Jonathan Ofer below hits the nail on the head when he describes the shock heard around the Zionist world: Peter Beinart has abandoned ship. The highly respected liberal Zionist in the always Zionist paper of record the New York Times argues:
Israel has all but made its decision: one country that includes millions of Palestinians who lack basic rights. Now liberal Zionists must make our decision, too. It’s time to abandon the traditional two-state solution and embrace the goal of equal rights for Jews and Palestinians. It’s time to imagine a Jewish home that is not a Jewish state.
A major earthquake has been happening in the Zionist camp this past week.
Peter Beinart, Prince of ‘Liberal-Zionism’, published a nearly 7K-word essay in Jewish Currents titled “Yavne: A Jewish Case for Equality in Israel-Palestine”, explaining why he is abandoning the two-state solution. It was followed up by his much shorter piece in the New York Times titled “I No Longer Believe in a Jewish State”.
I don’t need to write an essay to explain just how deeply this cuts into the Zionist heart. Equality between Jews and Palestinians is anathema to Zionism, and abandoning the Jewish State is relinquishing the conceptual means by which this inequality is maintained.
These advocacies in general are not novel. Many others as well as this writer have been making them for years. But the person who is now voicing them is part of this story which makes it that much more explosive. The prince has just abandoned the castle. Even though Beinart seems keen to soften the blow by suggesting that Zionism continue more as “essence” rather than “form”, that is, become a kind of cultural signifier without a Jewish nation-state as such, for Zionists today, this is still very much tantamount to a death blow.
And yet, the liberals can’t just throw Beinart off as yet another negligible anti-Semite cuckoo. They know he has too much clout for that. Thus come the attempts to both be respectful yet dissenting.
Chair of J Street Jeremy Ben Ami starts out with greetings then lowers the boom
“Peace process” personas such as Martin Indyk and Aaron David Miller express disapproval

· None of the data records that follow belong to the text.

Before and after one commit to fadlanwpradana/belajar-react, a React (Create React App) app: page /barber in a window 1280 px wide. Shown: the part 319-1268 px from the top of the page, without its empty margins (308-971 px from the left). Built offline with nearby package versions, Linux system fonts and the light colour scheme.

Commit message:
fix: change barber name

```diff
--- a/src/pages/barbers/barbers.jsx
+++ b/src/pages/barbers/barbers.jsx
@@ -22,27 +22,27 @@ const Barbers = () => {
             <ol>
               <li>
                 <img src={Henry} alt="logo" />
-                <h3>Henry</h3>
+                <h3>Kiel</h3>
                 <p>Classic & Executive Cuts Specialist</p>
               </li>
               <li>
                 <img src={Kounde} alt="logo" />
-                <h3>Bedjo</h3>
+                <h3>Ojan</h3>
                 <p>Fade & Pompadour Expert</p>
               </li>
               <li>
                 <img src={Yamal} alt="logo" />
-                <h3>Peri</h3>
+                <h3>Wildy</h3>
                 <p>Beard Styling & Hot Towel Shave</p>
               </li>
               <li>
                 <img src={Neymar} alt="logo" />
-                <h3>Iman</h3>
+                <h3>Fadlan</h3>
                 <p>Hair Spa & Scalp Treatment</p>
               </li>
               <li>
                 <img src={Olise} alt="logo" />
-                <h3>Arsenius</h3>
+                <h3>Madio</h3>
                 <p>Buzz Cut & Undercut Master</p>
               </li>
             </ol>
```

These critics need to hold on to their orthodoxy in the face of this shift. Beinart has moved on from the charade of the two-state solution that only prolonged Israeli oppression, and he has abandoned the camp. Although he ostensibly offers Zionists, including himself, a conceptual refuge of identity in “essence” but not “form”, this is not a refuge these Zionists seek. They want to maintain that form.
Enter Anshel Pfeffer of Haaretz, and the critique becomes somewhat more crass.

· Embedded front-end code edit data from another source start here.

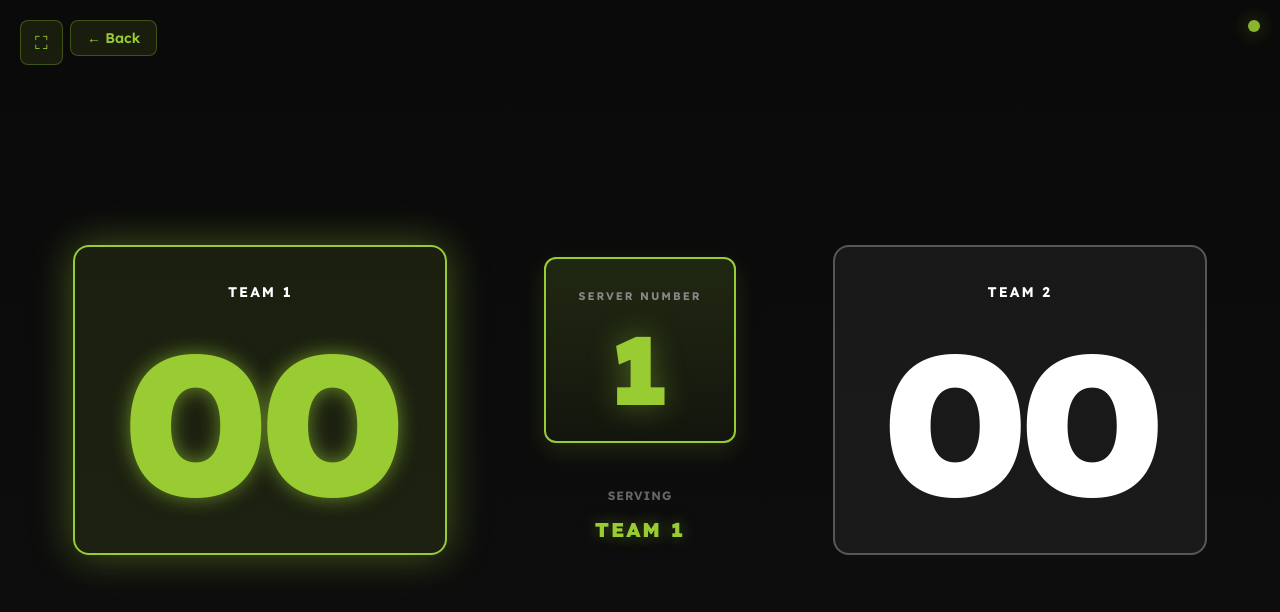
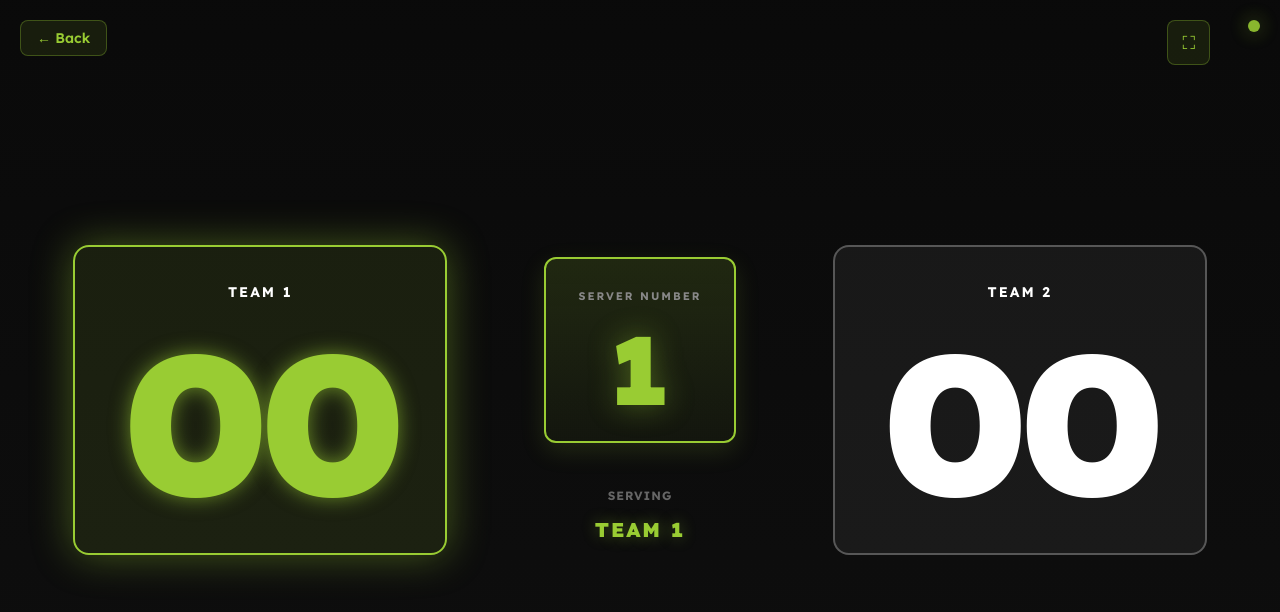
Before and after one commit to AyvanL/PickaScorer, a React (Vite) app: page /display in a window 1280 px wide. Shown: the top 612 px of the page. Built offline with nearby package versions, Linux system fonts and the light colour scheme; no server answers.

Commit message:
fix: scoring login

```diff
--- a/src/display.css
+++ b/src/display.css
@@ -35,7 +35,8 @@ body {
 .fullscreen-button {
   position: absolute;
   top: 20px;
-  left: 20px;
+  right: 70px;
+  left: auto;
   z-index: 102;
   background: rgba(153, 204, 51, 0.1);
   border: 1px solid rgba(153, 204, 51, 0.3);
@@ -67,7 +68,7 @@ body {
 .back-button {
   position: absolute;
   top: 20px;
-  left: 70px;
+  left: 20px;
   z-index: 101;
   background: rgba(153, 204, 51, 0.1);
   border: 1px solid rgba(153, 204, 51, 0.3);
--- a/src/pages/SignUp.tsx
+++ b/src/pages/SignUp.tsx
@@ -15,8 +15,8 @@ export default function SignUp() {
     const { error: rowError } = await supabase.from('matches').insert([
       {
         user_id: userEmail,
-        team1_score: 11,
-        team2_score: 9,
+        team1_score: 0,
+        team2_score: 0,
         server_number: 1,
         serving_team: 1,
       },
```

Pfeffer’s Haaretz piece is titled “Peter Beinart’s One State Solution Sounds So Perfect It’s Practically Utopian”,
So, to recap Pfeffer:

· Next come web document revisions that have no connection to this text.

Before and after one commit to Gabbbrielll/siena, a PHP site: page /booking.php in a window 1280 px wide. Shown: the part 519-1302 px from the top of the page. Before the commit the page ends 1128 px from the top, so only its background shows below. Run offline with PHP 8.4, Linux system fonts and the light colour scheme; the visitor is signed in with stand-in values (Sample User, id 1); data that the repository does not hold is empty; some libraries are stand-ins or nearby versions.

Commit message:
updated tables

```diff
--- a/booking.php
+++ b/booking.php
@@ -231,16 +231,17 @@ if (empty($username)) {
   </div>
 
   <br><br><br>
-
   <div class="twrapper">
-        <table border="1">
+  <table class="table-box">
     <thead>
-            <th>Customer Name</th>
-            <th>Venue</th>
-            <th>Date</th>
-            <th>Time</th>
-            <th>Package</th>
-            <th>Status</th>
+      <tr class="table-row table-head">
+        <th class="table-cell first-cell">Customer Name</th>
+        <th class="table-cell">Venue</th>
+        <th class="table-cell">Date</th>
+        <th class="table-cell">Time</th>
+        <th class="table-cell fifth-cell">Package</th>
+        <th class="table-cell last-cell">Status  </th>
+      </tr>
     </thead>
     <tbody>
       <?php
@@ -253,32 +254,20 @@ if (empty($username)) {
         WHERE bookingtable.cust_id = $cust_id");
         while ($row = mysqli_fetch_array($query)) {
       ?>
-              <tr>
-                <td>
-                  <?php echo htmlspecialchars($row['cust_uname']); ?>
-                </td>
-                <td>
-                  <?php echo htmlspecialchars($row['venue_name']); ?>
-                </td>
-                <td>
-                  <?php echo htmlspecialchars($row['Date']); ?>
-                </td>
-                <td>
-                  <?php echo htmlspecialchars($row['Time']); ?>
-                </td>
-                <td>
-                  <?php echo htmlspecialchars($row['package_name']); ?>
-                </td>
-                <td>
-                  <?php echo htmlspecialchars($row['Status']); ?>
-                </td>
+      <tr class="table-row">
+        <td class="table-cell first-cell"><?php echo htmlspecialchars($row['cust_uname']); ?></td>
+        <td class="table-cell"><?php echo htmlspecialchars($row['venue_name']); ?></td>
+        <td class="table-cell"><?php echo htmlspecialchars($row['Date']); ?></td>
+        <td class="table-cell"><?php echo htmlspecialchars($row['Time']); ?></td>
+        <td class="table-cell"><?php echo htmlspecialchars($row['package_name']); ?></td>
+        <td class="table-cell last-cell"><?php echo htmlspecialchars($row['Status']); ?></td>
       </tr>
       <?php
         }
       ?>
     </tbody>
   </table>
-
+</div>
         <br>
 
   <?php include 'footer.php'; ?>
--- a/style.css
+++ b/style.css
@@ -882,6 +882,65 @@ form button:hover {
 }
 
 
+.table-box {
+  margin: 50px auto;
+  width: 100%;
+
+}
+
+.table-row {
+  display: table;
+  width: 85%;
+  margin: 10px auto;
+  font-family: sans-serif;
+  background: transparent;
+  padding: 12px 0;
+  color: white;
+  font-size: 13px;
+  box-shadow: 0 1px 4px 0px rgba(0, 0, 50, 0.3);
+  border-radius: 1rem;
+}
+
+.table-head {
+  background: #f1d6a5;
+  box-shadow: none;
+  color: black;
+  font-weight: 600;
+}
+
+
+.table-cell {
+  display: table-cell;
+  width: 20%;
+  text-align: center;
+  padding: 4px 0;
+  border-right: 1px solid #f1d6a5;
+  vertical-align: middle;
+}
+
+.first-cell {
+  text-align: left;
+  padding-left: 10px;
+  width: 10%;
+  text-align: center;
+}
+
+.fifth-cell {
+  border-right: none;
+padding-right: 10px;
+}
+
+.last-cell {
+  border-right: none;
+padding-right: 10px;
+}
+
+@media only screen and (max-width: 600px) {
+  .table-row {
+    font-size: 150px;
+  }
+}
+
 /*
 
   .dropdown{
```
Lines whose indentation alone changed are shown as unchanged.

Zionism is not about morals, but it is of course moral, and that’s beyond discussion. And it’s also beyond discussion currently, because it doesn’t exist anymore, and that’s why Beinart is wrong and utopian.
This is not just disingenuous argumentation – it is reactionary. “Our” pragmatism trumps all other moral considerations, because it’s singularly moral for us to survive, come what may.
Michael Sfard, Yesh Din and Israeli Apartheid
Just a couple of days after Beinart’s bombshell, came another, from another direction. The respected Israeli NGO Yesh Din which focuses on human rights violations in the Occupied Palestinian Territories published a legal opinion titled “The Occupation of the West Bank and the Crime of Apartheid”.
The claim: “[T]he crime against humanity of apartheid is being committed in the West Bank. The perpetrators are Israelis, and the victims are Palestinians.”
“Continued creeping legal annexation, let alone official annexation of a particular part of the West Bank through legislation that would apply Israeli law and administration there, is an amalgamation of the regimes. This could mean strengthening the argument, which already is being heard, that the crime of Apartheid is not committed only in the West Bank. That the Israeli regime in its entirety is an apartheid regime. That Israel is an Apartheid state.”
“Right. When I started writing the opinion, I had only Israel’s acts on the ground to prove its intention to perpetuate domination. For 50 years the Israeli government was saying the ‘right thing’ — that the occupation is temporary until peace agreements will replace the ceasefire agreements. But then the gap between the Israeli statements and the Israeli actions disappeared. With their own words, Israeli officials have shattered their own alibi — a very lousy alibi that couldn’t hide the deeds anyway. Today my work is much easier.”
This is a good moment to reflect upon Aaron David Miller’s “honest answer”, that there is “no way out”. Oh, it’s so much easier for the privileged stratum to say that there’s just “no way out” and “no solution”, when that “no solution” is by default an acceptance of Apartheid, without one having to say so explicitly. Moshe Dayan said it a bit more clearly in 1967. He proposed saying to Palestinians:
“We don’t have a solution, and you will continue living like dogs, and whoever wants will go, and we’ll see how this procedure will work out”.